Sometimes, wires cross in funky ways and turn out things that are just plain awesome. In my quest to do exciting things with pumpkins, a conversation with a colleague over lunch sold me on a great idea: pumpkin risotto. Also lately, I’ve been reading a lot about “quinottos” lately – using quinoa to make a risotto-like dish. So as I was sitting on the couch the other day thinking about what I might eat these days, it suddenly hit me: pumpkin quinotto. I’m pleased to let you know that as culinary ideas go, this was quite a good one! Not that I’ve reinvented the wheel, but I made this without any guidance (hence, I’m also a bit uncertain on the quantities… just keep an eye on the texture while making this). I set out with my basic risotto recipe and what little I know about cooking quinoa and – bazinga! It worked.
Ingredients (2 portions):
- 1 small onion, diced
- 1 clove garlic, minced
- olive oil
- 75g (black) quinoa
- 150 ml vegetable stock
- white wine
- 3 tbsp pumpkin purée (recipe here)
- about 6 small-medium brown champignons, cubed
- 1/2 tbsp ground ginger
- pinch of nutmeg
- 1-2 tbsp goats cheese
- 2 tsp grated parmesan
- 1 knob butter
- a few fresh sage leaves (about 5-6 for this amount of quinotto).
Rinse the quinoa (some people seem to soak it for 1-2 hours before cooking it, which reduces cooking time from 20-25 to about 10 minutes. For this quinotto I wouldn’t soak it. This gives you the chance to work in all the ingredients during the cooking process).
Heat the olive oil in a heavy saucepan. Lower the heat and cook the onions until translucent. Add the minced garlic and cook a little more. Crank up the heat and add the quinoa. Fry for a few minutes, then add a healthy dash of white wine. Lower the heat. Once the wine has almost evaporated (keep stirring!), add some of the vegetable stock to cover the quinoa. Keep on stirring and adding vegetable stock as needed. After about 10 minutes, add the pumpkin purée and massage it into the quinoa/veg stock mix. After another five minutes, add the champignons, the ground ginger and the nutmeg. Keep stirring and adding stock if needed.

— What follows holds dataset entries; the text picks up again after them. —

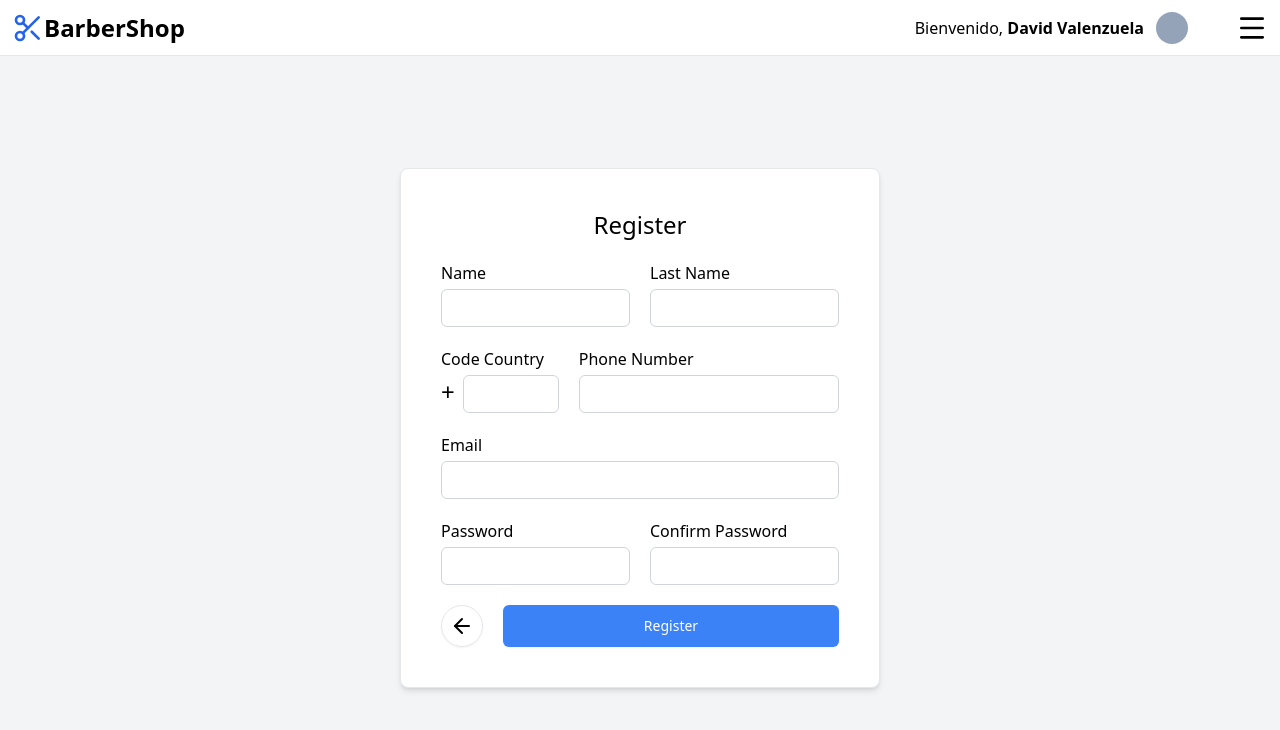
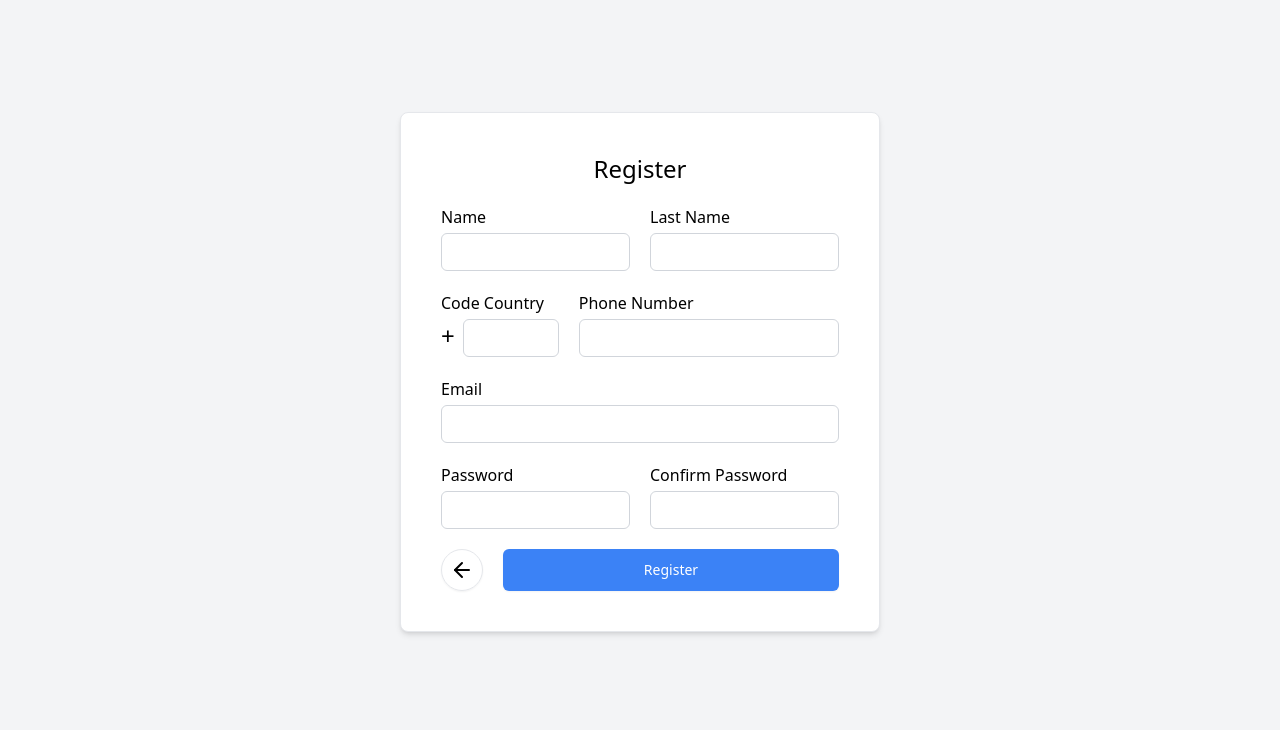
Before and after one commit to davidvchang/BarberShop, a Vue app in the folder frontend/: page /register in a window 1280 px wide. Shown: the top 730 px of the page. Built offline with nearby package versions, Linux system fonts and the light colour scheme.

Commit message:
Se realizó la navegacion entre Login y register

```diff
--- a/frontend/src/App.vue
+++ b/frontend/src/App.vue
@@ -5,7 +5,7 @@
 
 <template>
   <main>
-    <NavBar/>
+    <!-- <NavBar/> -->
     <div>
       <RouterView />
     </div>
--- a/frontend/src/views/Login.vue
+++ b/frontend/src/views/Login.vue
@@ -2,6 +2,7 @@
     <div class="w-full flex items-center justify-center bg-BGPrincipal" style="height: calc(100dvh - 3.5rem);">
         <div class="flex flex-col border w-96 p-10 bg-white rounded-lg gap-5 shadow-md">
             <span class="text-2xl font-medium text-center">Login</span>
+
             <div>
                 <span class="font-medium">Email</span>
                 <input type="email" name="email" id="email" class="mt-1 block w-full py-2 px-5 border border-gray-300 rounded-md focus:ring-blue-500 focus:border-blue-500 text-sm">
@@ -10,7 +11,7 @@
             <div>
                 <span>Password</span>
                 <input type="password" name="password" id="password" class="mt-1 block w-full py-2 px-5 border border-gray-300 rounded-md focus:ring-blue-500 focus:border-blue-500 text-sm">
-                <p class="text-sm">Don´t have an account? <a href="" class="text-blue-500 font-medium underline">Sign in</a></p>
+                <p class="text-sm">Don´t have an account? <RouterLink to="/register" class="text-blue-500 underline">Register</RouterLink></p>
             </div>
 
             <button
--- a/frontend/src/views/Register.vue
+++ b/frontend/src/views/Register.vue
@@ -54,9 +54,9 @@
 
 
             <div class="w-full flex gap-5">
-                <button class="w-fit p-2 rounded-full border shadow-sm font-medium text-sm hover:bg-slate-50 hover:transition duration-300">
+                <RouterLink to="/" class="w-fit p-2 rounded-full border shadow-sm font-medium text-sm hover:bg-slate-50 hover:transition duration-300">
                     <ArrowLeft/>
-                </button>
+                </RouterLink>
 
                 <button
                     type="submit"
```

Towards the end of the quinoa’s cooking time, melt the butter in a frying pan and fry the sage leaves in it until crispy.
Once the quinoa is cooked, turn off the heat, but leave it on the hob (if you’re on a gas hob, maybe keep it on a very small flame). Stir in the goats cheese, the sage leaves (and the remaining melted butter from the pan), and the parmesan. Season to taste with salt and pepper. Enjoy!